Task input START

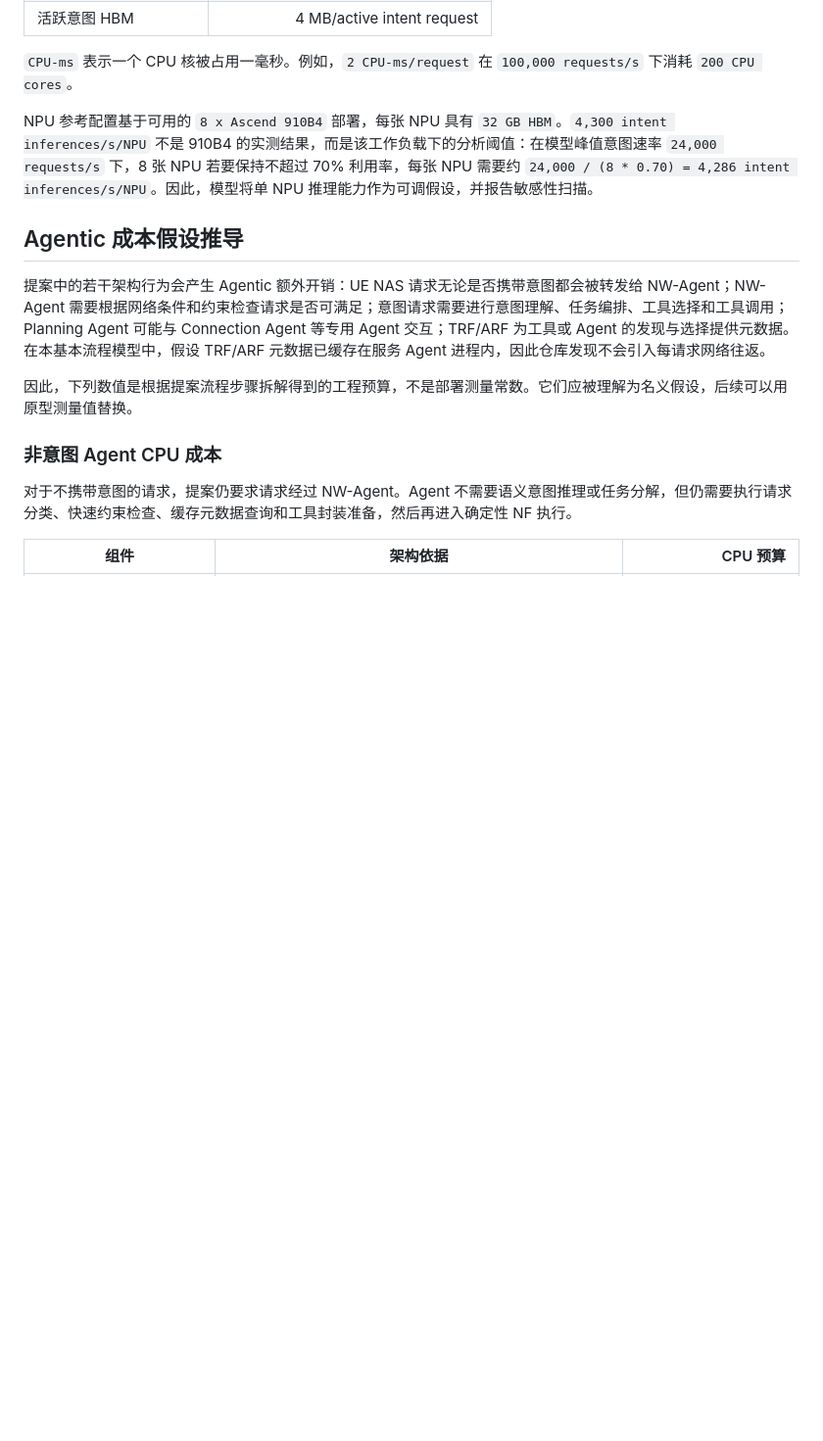
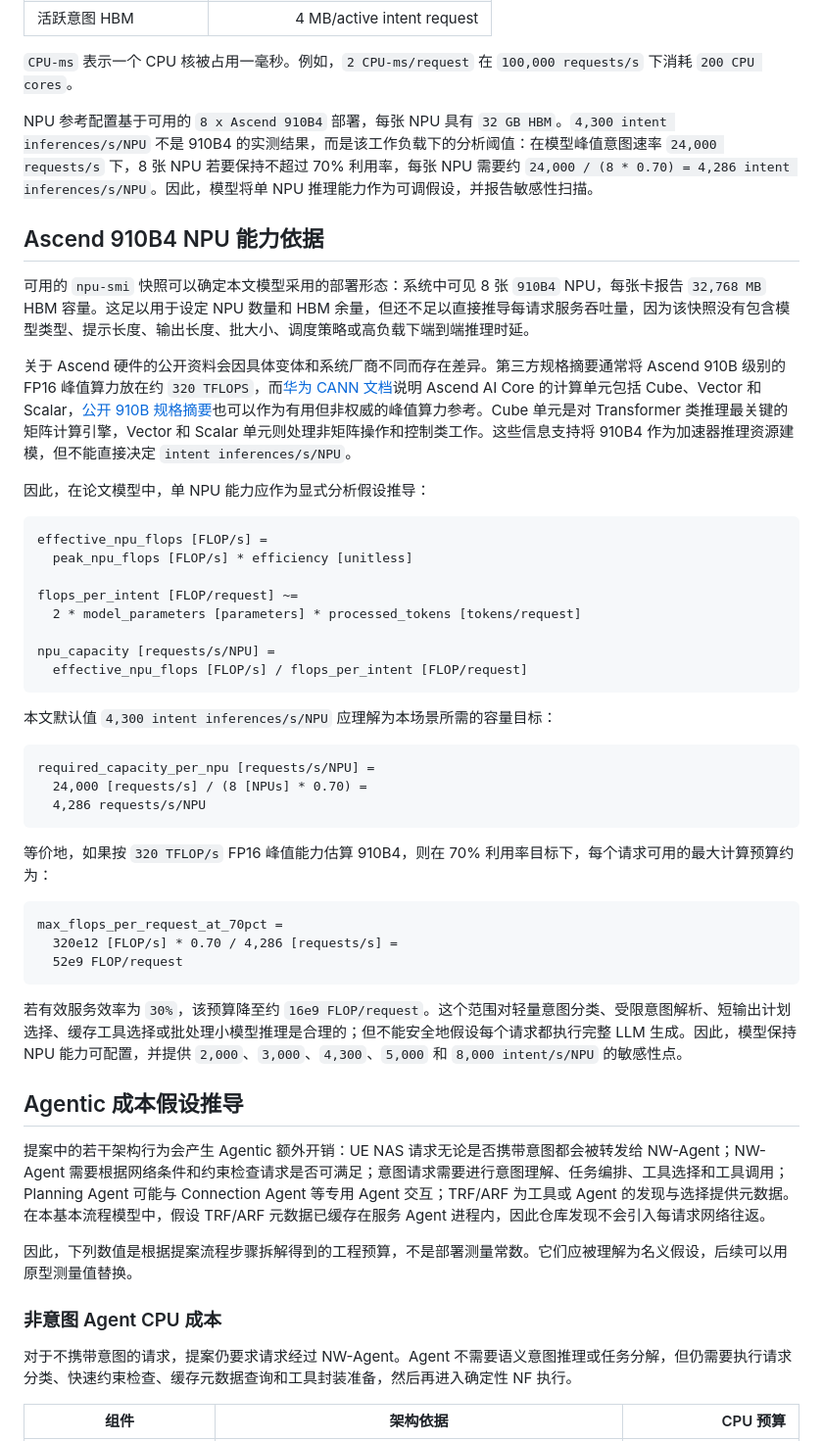
Before and after one commit to acore2026/analytical-resource-model, a Markdown page: agentic_core_resource_model_zh.md, the part around the change. Shown at 98% size. Drawn GitHub-style; blank space fills up the shorter version.

````diff
--- a/agentic_core_resource_model_zh.md
+++ b/agentic_core_resource_model_zh.md
@@ -62,6 +62,43 @@ lambda_total [requests/s] = sum_i(lambda_i)
 `CPU-ms` 表示一个 CPU 核被占用一毫秒。例如，`2 CPU-ms/request` 在 `100,000 requests/s` 下消耗 `200 CPU cores`。
 
 NPU 参考配置基于可用的 `8 x Ascend 910B4` 部署，每张 NPU 具有 `32 GB HBM`。`4,300 intent inferences/s/NPU` 不是 910B4 的实测结果，而是该工作负载下的分析阈值：在模型峰值意图速率 `24,000 requests/s` 下，8 张 NPU 若要保持不超过 70% 利用率，每张 NPU 需要约 `24,000 / (8 * 0.70) = 4,286 intent inferences/s/NPU`。因此，模型将单 NPU 推理能力作为可调假设，并报告敏感性扫描。
+
+## Ascend 910B4 NPU 能力依据
+
+可用的 `npu-smi` 快照可以确定本文模型采用的部署形态：系统中可见 8 张 `910B4` NPU，每张卡报告 `32,768 MB` HBM 容量。这足以用于设定 NPU 数量和 HBM 余量，但还不足以直接推导每请求服务吞吐量，因为该快照没有包含模型类型、提示长度、输出长度、批大小、调度策略或高负载下端到端推理时延。
+
+关于 Ascend 硬件的公开资料会因具体变体和系统厂商不同而存在差异。第三方规格摘要通常将 Ascend 910B 级别的 FP16 峰值算力放在约 `320 TFLOPS`，而[华为 CANN 文档](https://www.hiascend.com/document/detail/en/canncommercial/800/opdevg/Ascendcopdevg/atlas_ascendc_10_0009.html)说明 Ascend AI Core 的计算单元包括 Cube、Vector 和 Scalar，[公开 910B 规格摘要](https://chip.computer/chips/huawei/ascend-910b)也可以作为有用但非权威的峰值算力参考。Cube 单元是对 Transformer 类推理最关键的矩阵计算引擎，Vector 和 Scalar 单元则处理非矩阵操作和控制类工作。这些信息支持将 910B4 作为加速器推理资源建模，但不能直接决定 `intent inferences/s/NPU`。
+
+因此，在论文模型中，单 NPU 能力应作为显式分析假设推导：
+
+```text
+effective_npu_flops [FLOP/s] =
+  peak_npu_flops [FLOP/s] * efficiency [unitless]
+
+flops_per_intent [FLOP/request] ~=
+  2 * model_parameters [parameters] * processed_tokens [tokens/request]
+
+npu_capacity [requests/s/NPU] =
+  effective_npu_flops [FLOP/s] / flops_per_intent [FLOP/request]
+```
+
+本文默认值 `4,300 intent inferences/s/NPU` 应理解为本场景所需的容量目标：
+
+```text
+required_capacity_per_npu [requests/s/NPU] =
+  24,000 [requests/s] / (8 [NPUs] * 0.70) =
+  4,286 requests/s/NPU
+```
+
+等价地，如果按 `320 TFLOP/s` FP16 峰值能力估算 910B4，则在 70% 利用率目标下，每个请求可用的最大计算预算约为：
+
+```text
+max_flops_per_request_at_70pct =
+  320e12 [FLOP/s] * 0.70 / 4,286 [requests/s] =
+  52e9 FLOP/request
+```
+
+若有效服务效率为 `30%`，该预算降至约 `16e9 FLOP/request`。这个范围对轻量意图分类、受限意图解析、短输出计划选择、缓存工具选择或批处理小模型推理是合理的；但不能安全地假设每个请求都执行完整 LLM 生成。因此，模型保持 NPU 能力可配置，并提供 `2,000`、`3,000`、`4,300`、`5,000` 和 `8,000 intent/s/NPU` 的敏感性点。
 
 ## Agentic 成本假设推导
 
````
Also changed, not shown: agentic_core_resource_model.md (+37 -0 lines).
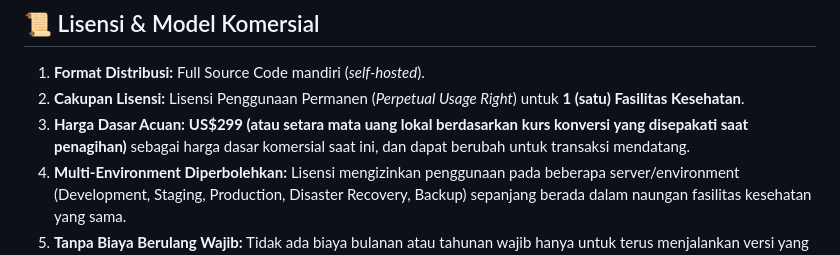
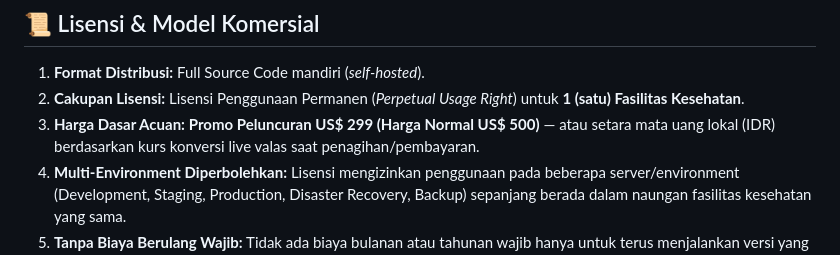
Before and after one commit to satusehat-bridge/satusehat-bridge, a Markdown page: README.md, the part around the change. GitHub-like rendering.

Commit message:
docs: update commercial pricing to promo  USD (normal )

```diff
--- a/README.md
+++ b/README.md
@@ -145,7 +145,7 @@ SATUSEHAT Bridge berjalan di lingkungan container Docker standar atau bare-metal
 
 1. **Format Distribusi:** Full Source Code mandiri (*self-hosted*).
 2. **Cakupan Lisensi:** Lisensi Penggunaan Permanen (*Perpetual Usage Right*) untuk **1 (satu) Fasilitas Kesehatan**.
-3. **Harga Dasar Acuan:** **US$299 (atau setara mata uang lokal berdasarkan kurs konversi yang disepakati saat penagihan)** sebagai harga dasar komersial saat ini, dan dapat berubah untuk transaksi mendatang.
+3. **Harga Dasar Acuan:** **Promo Peluncuran US$ 299 (Harga Normal US$ 500)** — atau setara mata uang lokal (IDR) berdasarkan kurs konversi live valas saat penagihan/pembayaran.
 4. **Multi-Environment Diperbolehkan:** Lisensi mengizinkan penggunaan pada beberapa server/environment (Development, Staging, Production, Disaster Recovery, Backup) sepanjang berada dalam naungan fasilitas kesehatan yang sama.
 5. **Tanpa Biaya Berulang Wajib:** Tidak ada biaya bulanan atau tahunan wajib hanya untuk terus menjalankan versi yang telah dibeli secara sah.
 6. **Kebijakan Upgrade:** Hak penggunaan permanen melekat pada versi produk yang dibeli. Upgrade ke rilis versi minor atau mayor baru yang dirilis di masa depan diatur melalui transaksi upgrade terpisah.
```
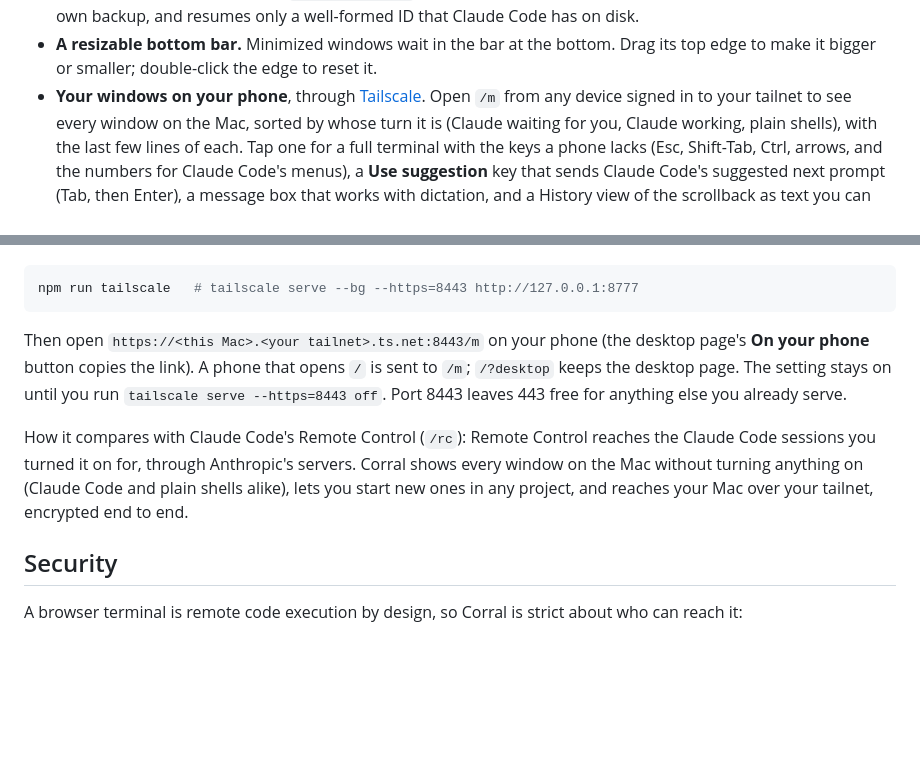
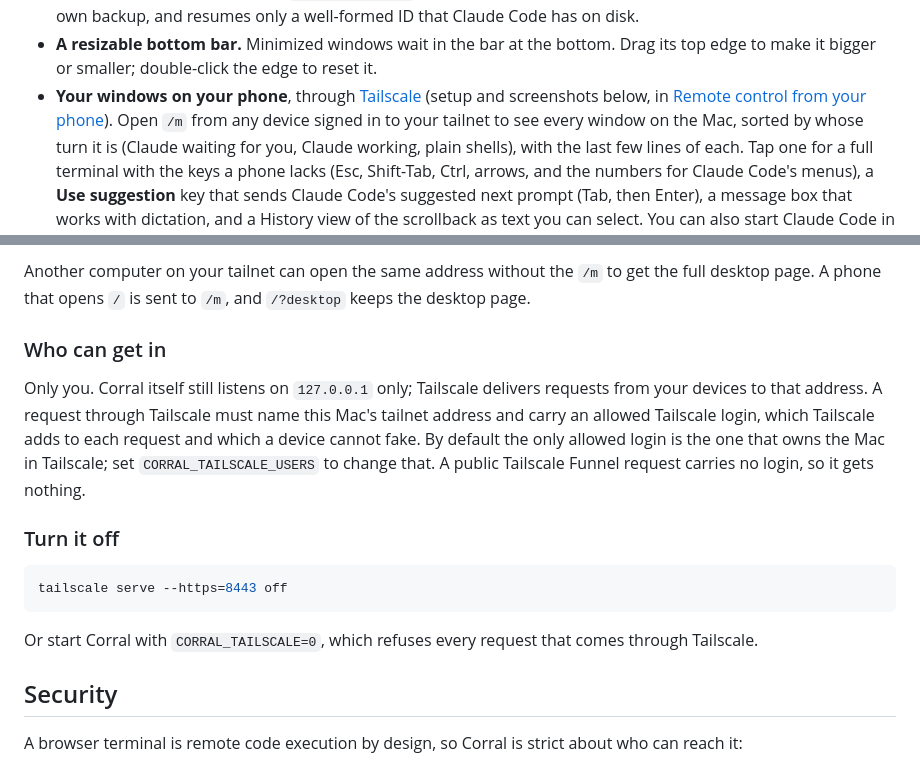
Before and after one commit to ismayc/corral, a Markdown page: README.md, 2 parts joined by grey strips. Drawn GitHub-style; blank space fills up the shorter version.

````diff
--- a/README.md
+++ b/README.md
@@ -42,7 +42,9 @@ Project site, with screenshots and use cases: <https://ismayc.github.io/corral/>
 - **A resizable bottom bar.** Minimized windows wait in the bar at the
   bottom. Drag its top edge to make it bigger or smaller; double-click the
   edge to reset it.
-- **Your windows on your phone**, through [Tailscale](https://tailscale.com).
+- **Your windows on your phone**, through [Tailscale](https://tailscale.com)
+  (setup and screenshots below, in
+  [Remote control from your phone](#remote-control-from-your-phone-with-tailscale)).
   Open `/m` from any device signed in to your tailnet to see every window on
   the Mac, sorted by whose turn it is (Claude waiting for you, Claude working,
   plain shells), with the last few lines of each. Tap one for a full terminal
@@ -112,19 +180,25 @@ your tailnet only:
+Another computer on your tailnet can open the same address without the `/m`
+to get the full desktop page. A phone that opens `/` is sent to `/m`, and
+`/?desktop` keeps the desktop page.
+
+### Who can get in
+
+Only you. Corral itself still listens on `127.0.0.1` only; Tailscale delivers
+requests from your devices to that address. A request through Tailscale must
+name this Mac's tailnet address and carry an allowed Tailscale login, which
+Tailscale adds to each request and which a device cannot fake. By default the
+only allowed login is the one that owns the Mac in Tailscale; set
+`CORRAL_TAILSCALE_USERS` to change that. A public Tailscale Funnel request
+carries no login, so it gets nothing.
+
+### Turn it off
 
 ```sh
-npm run tailscale   # tailscale serve --bg --https=8443 http://127.0.0.1:8777
+tailscale serve --https=8443 off
 ```
 
-Then open `https://<this Mac>.<your tailnet>.ts.net:8443/m` on your phone (the
-desktop page's **On your phone** button copies the link). A phone that opens
-`/` is sent to `/m`; `/?desktop` keeps the desktop page. The setting stays on
-until you run `tailscale serve --https=8443 off`. Port 8443 leaves 443 free for
-anything else you already serve.
-
-How it compares with Claude Code's Remote Control (`/rc`): Remote Control
-reaches the Claude Code sessions you turned it on for, through Anthropic's
-servers. Corral shows every window on the Mac without turning anything on
-(Claude Code and plain shells alike), lets you start new ones in any project,
-and reaches your Mac over your tailnet, encrypted end to end.
+Or start Corral with `CORRAL_TAILSCALE=0`, which refuses every request that
+comes through Tailscale.
 
 ## Security
 
````
Also changed, not shown: other parts of README.md (+70 -4 lines), docs/img/phone-history.jpg (added), docs/img/phone-list.jpg (added), docs/img/phone-start.jpg (added), docs/img/phone-terminal.jpg (added), docs/img/phone.jpg (deleted), 1 other file.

Task input END

-- Exercise aim --
When you find a line in the records that contains the word "every", copy it.

-- Finished task --
   Open `/m` from any device signed in to your tailnet to see every window on
-servers. Corral shows every window on the Mac without turning anything on
+Or start Corral with `CORRAL_TAILSCALE=0`, which refuses every request that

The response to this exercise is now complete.